1950-1959 = Black ball
1959-1964 = Red ball
1965-1985 = Red ball with lockup rollers

The 1974 and up were incorporated a safe plate, over the flywheel cover, like a little fence (so the pressman doesn’t jump inside the press while running it).


Well, this isn’t quite accurate—my 1953 Heidelberg 10x15 does not have roller bearings on the form rollers.


There are differences between the european models and the american models.

For example: The european models have a different powder blower then the american model, and don’t have a light ranging anywhere.

All european models after 1950 have bearings on the forme rollers.

Have you checked your serial number to be sure your press is 1953?

PS.: The free information that I have posted comes from my experience. I have de facto worked with 1950 to 1974 models.

I did operate all those models, touched them. And an old 1930s model that was very old, with welded parts; quick and had a huge bite on the paper.

This is an old thread, but thought I’d throw in a comment as I have (what I believe to be) a 1953 model 10x15 windmill, serial number 47725N. I don’t know what the ‘N’ suffix indicates, but given all instruction plates on the press are in German, I suspect this was imported to Canada and not made for the North American market. Does anyone know what the suffix relates to? (E seems to be NA/export models, I’m told)

The rollers most certainly do not have any bearings.

I don’t know of any authoritative serial number to year mapping online, but those I have seen put this squarely as a 1953 model.


What does the serial number tell us?
Can anyone explain this?

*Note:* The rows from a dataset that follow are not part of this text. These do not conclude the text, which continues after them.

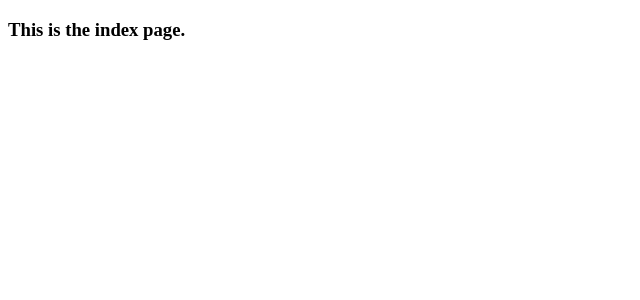
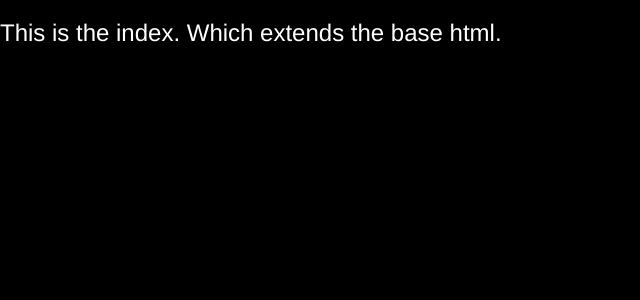
Before and after one commit to c1phr/cs399_final, a Python web app: template app/templates/index.html in a window 1280 px wide. Shown: the top 300 px of the page, without its empty margins (0-640 px from the left). Run offline with Jinja, Linux system fonts and the light colour scheme; the template is opened without the code that fills it, so the values that code supplies are empty; some libraries are stand-ins or nearby versions.

Commit message:
Added "Extends"
Added the ability to extend the base file to other files.

```diff
--- /dev/null
+++ b/app/templates/base.html
@@ -0,0 +1,32 @@
+<!DOCTYPE html>
+<html>
+<head lang="en">
+    <meta charset="UTF-8">
+    <title>{%block title%}{%endblock%}</title>
+        <link rel="stylesheet" type="text/css" href="https://maxcdn.bootstrapcdn.com/bootstrap/3.3.2/css/bootstrap.min.css"/>
+</head>
+<style>
+    {%block styles%}
+    {%endblock%}
+</style>
+<body>
+{% block content %}
+
+{%endblock%}
+
+<script src="https://code.jquery.com/jquery-1.11.2.min.js"></script>
+<script src="https://maxcdn.bootstrapcdn.com/bootstrap/3.3.2/js/bootstrap.min.js"></script>
+<script src="https://cdnjs.cloudflare.com/ajax/libs/mustache.js/0.8.1/mustache.min.js"></script>
+<script>
+
+    $(document).ready(function(){
+        //$('body').css("background", "white");
+        {%block JS%}
+
+        {%endblock%}
+    })
+
+</script>
+
+</body>
+</html>
--- a/app/templates/index.html
+++ b/app/templates/index.html
@@ -1,10 +1,14 @@
-<!DOCTYPE html>
-<html>
-<head lang="en">
-    <meta charset="UTF-8">
-    <title></title>
-</head>
-<body>
-    <h3>This is the index page.</h3>
-</body>
-</html>
+{% extends "base.html" %}
+{%block title%}Testing Title{%endblock%}
+{%block styles%}
+    h3{
+        color:white;
+    }
+{%endblock%}
+{%block content%}
+
+<h3>This is the index. Which extends the base html.</h3>
+{%endblock%}
+{%block JS%}
+$('body').css("background", "black");
+{%endblock%}
```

The serial number will tell you the year of production.


I ran a ADAST GRAFOPRESS GPC windmill 10 x 15
(I think it was a 10 x 15 - it was 30 + years ago)
the whole press was of lower quality materials, for instance the feed table and back stop was made of sheet metal, easily damaged if not handle with care.
it came out of the box with a spring pulling the griper cam together (for shipping purpose) if not removed before operating it will melt down the cam.
the good things were it had a lighter chase (again easily damaged)
it was just as easy to set up as a Heidelberg,
it was more compact, less of a reach, and you could adjust the rollers while the press was running stock, a control dial just above the impression arm.
a few other thing all relating to a over all reduction of cost.
adding a couple of advances with a reduction in weight.
i have been running and repairing letterpress for 40 years, in many shops.
and I have never seen or herd of that type of press since.

I believe that roller bearings on the impression rollers didn’t come around until 1954 or 1955 in the US market. I think the bearings were part of a design change that also saw the addition of the “cardboard” feeder adjustment.

A serial number is a far more accurate means of describing a particular Windmill, especially if listing for sale.